Olivia’s Birds: Saving the Gulf

by Olivia Bouler

32 pages, ages 7 and up

Sterling Children’s Books, 2011

To 13-year old Olivia Bouler, birds are fascinating, unique and intriguing. She’s been watching birds – and drawing them – for most of her life, from her backyard on Long Island (NY) to the rocky Maine coast to the sandy beaches of the Gulf Coast.

When the BP oil spill happened in April, 2010, Bouler worried for the birds. She knew that oily water would spell disaster for nesting, and she wanted to do something to help. But what can an 11-year old do to save birds?

Then she had an idea: she would sell bird drawings to raise money to save the birds. She pens a letter to the Audubon Society explaining that she is a “decent drawer” and plans to sell pictures of birds to raise money for bird rescue. In the first month she received 500 requests for paintings and raised more than $150,000.

Bouler’s book – which she wrote later that year – is part field guide, part oil-spill story. She writes about – and draws – birds that live in the woods, near the water, or in your back yard.

“You may not notice the birds around you, but there are lots of them right outside your window,” she writes. Bouler describes how birds learn to fly (from their parents), shows different habitats (forest, wetlands) and draws pictures of the weirdest, wackiest birds she’s heard of – like the scissor-tailed flycatcher.

She writes about the importance of helping birds and lists what she would do if she were President of the US: stop deforestation, use cleaner energy, and put the “eco” back into the economy.

“Even though I’m not, I know that I can make a difference,” writes Bouler. “And so can you. Kids CAN do important things to preserve our earth.” Things like putting up a bird feeder, composting egg shells and orange peels, and recycling and conserving the things we use.

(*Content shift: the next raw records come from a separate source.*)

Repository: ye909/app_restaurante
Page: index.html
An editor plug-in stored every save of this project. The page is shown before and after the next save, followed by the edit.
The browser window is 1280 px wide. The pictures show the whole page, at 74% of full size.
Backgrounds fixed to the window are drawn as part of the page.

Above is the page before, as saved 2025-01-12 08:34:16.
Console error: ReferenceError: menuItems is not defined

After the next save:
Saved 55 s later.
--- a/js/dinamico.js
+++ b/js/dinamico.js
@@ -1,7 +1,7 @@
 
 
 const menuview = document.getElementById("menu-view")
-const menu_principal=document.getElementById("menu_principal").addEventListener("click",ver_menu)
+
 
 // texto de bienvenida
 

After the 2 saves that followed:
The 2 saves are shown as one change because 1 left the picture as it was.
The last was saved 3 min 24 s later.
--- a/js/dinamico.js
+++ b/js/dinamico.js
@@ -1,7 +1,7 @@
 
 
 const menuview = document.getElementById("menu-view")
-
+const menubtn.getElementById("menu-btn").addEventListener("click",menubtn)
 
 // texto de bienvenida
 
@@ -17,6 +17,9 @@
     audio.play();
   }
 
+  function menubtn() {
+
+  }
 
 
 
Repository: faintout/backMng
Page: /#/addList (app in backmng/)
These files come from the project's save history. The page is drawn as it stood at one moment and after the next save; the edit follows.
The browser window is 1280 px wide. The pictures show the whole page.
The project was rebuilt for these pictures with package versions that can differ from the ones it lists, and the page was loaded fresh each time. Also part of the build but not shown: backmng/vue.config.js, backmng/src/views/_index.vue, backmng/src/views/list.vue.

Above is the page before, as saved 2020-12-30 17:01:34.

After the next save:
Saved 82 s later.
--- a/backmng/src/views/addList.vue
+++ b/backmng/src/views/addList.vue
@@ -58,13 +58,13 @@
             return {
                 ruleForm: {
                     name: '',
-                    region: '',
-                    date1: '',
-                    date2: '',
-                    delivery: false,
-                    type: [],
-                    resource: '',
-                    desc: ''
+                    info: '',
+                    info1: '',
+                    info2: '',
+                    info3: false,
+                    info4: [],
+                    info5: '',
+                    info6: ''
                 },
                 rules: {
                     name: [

Check out a talk with Olivia at Archimedes Notebook and Olivia’s facebook page.